And yet, at the end of the day, it is Watkins who controls the film’s editing decisions. In Strindberg, he has found a character full of contradiction. Early on, a revolutionary writer and historian who argues that the history of Sweden is the history of its people rather than its rulers, Strindberg later succumbs to the pressure of his critics and turns his back on his early ideals. His behavior becomes erratic, particularly as it concerns his family and his attitude towards women sours from comparatively enlightened to straight-up misogynistic. Quotes from Strindberg’s writings are displayed on title cards and then juxtaposed with both scenes from his plays and scenework speculating on how his domestic life might have looked behind his public appearance. Most of these scenes are performed with basic costumes and sets. Some appear to be simply the actors in rehearsal. Watkins’ films have always leaned towards the academic. Here, more than ever, it seems as if Watkins is using film to compose a thesis that never arrives at its conclusion. This is, in some sense, admirable as it allows viewers to feel as if they are a part of the investigation. At times though, Watkins’ refusal to boil down his subject can prove wearisome, particularly as he meanders to his pet theme of the damaging influence of modern media

The Freethinker has admirable qualities; however, it is not likely to hold the attention of anyone but Strindberg enthusiasts and Watkins completists, two categories that do not exactly boast large populations. Watkins has made films that are more provocative, more penetrating and better looking. Most importantly, he has made Edvard Munch a more effective examination of the artist in conflict with society.


Monday, March 24, 2008

The Guernica Tree (Arrabal, 1975)

Fernando Arrabal’s take on the 1937 Nazi bombing of Guernica during the Spanish Civil War is to film what Picasso’s Guernica is to the world of art. Both are works that draw from the horrors of war and then use evocative symbols and purposeful distortions of reality to communicate feelings of anger, sadness and disgust. The film is set, not in Guernica, but rather in a nearby village called Villa Ramiro. There, Bohemians dance in the streets in elaborate costumes and a local artist pulls shocking pranks on both government officials and church goers. Up in a tower of stone, the count coldly lords over the citizens. From the very beginning, the seeds of conflict are planted.

When a beautiful woman arrives in town, riding sidesaddle, she is chased by three Fascist thugs intent on raping her. She flees into a small deserted house. When the men find her and close in on her, she reveals a handful of vipers in her hands, which she flings at her attackers in self-defense. This incident is a metaphor for the large-scale conflict that serves as the film’s center. The woman’s name is Vandale, a survivor of the Guernica bombings who has come to Villa Ramiro to provide inspiration and leadership to the rebels who wish to overthrow their oppressors.

After the rebels topple the local government officials and desecrate the nearby church in ways that would not seem out of place in a de Sade novel, Vandale rallies the villagers and urges them to take up arms against the approaching armies intent on definitively crushing the uprising.
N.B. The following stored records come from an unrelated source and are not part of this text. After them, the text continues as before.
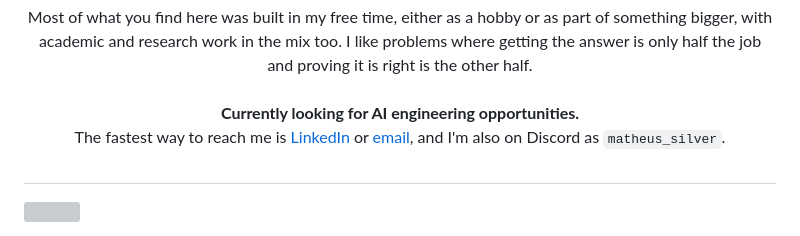
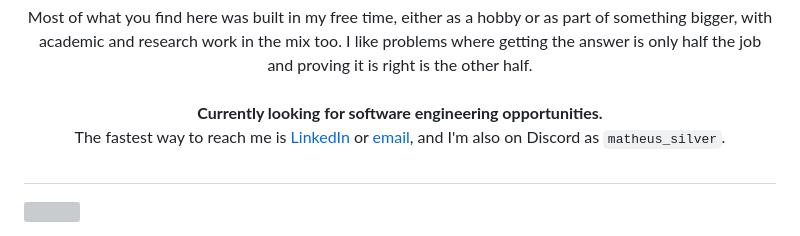
Before and after one commit to MatheusSilver/MatheusSilver, a Markdown page: README.md, the part around the change. Drawn GitHub-style; grey boxes are pictures that could not be loaded.

Commit message:
Update contact information

```diff
--- a/README.md
+++ b/README.md
@@ -235,7 +235,7 @@ A Metroidvania built in Unity with a team during the USPGameDev 2024 training pr
   with academic and research work in the mix too. I like problems where getting the answer is only half the
   job and proving it is right is the other half.
   <br/><br/>
-  <b>Currently looking for AI engineering opportunities.</b><br> The fastest way to reach me is
+  <b>Currently looking for software engineering opportunities.</b><br> The fastest way to reach me is
   <a href="https://www.linkedin.com/in/matheussfeitosa/">LinkedIn</a> or
   <a href="mailto:matheus.feitosa16@outlook.com">email</a>, and I'm also on Discord as <code>matheus_silver</code>.
 </p>
```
Also involved is a local academic who preaches pacifism and believes in ideas that are transported “on the wings of a dove.” However, in the face of enemy artillery, he struggles to translate his ideals into tangible action, worrying that he has cornered himself into passivity.

Arrabal directs with equal parts creativity, rage and vulgarity. It is worth noting that his grudge against fascism was developed first-hand in his childhood when his father, a political enemy of Franco, was placed in a labor camp for life. Though it is believed that he escaped from prison in 1941, he disappeared forever. With that context, it is perhaps easier to understand the perverse glee Arrabal takes with debasing the film’s oppressors, often through sexual or scatological imagery. Holding the film together is an underlying sense of poetry and the masterful use of allegorical characters. On rare occasions, Arrabal lapses into scenes that are either insincere or obvious audience bait for moral outrage. However, for the most part, The Guernica Tree is a stirring, captivating plea for humanity and courage in the face of governmental cruelties.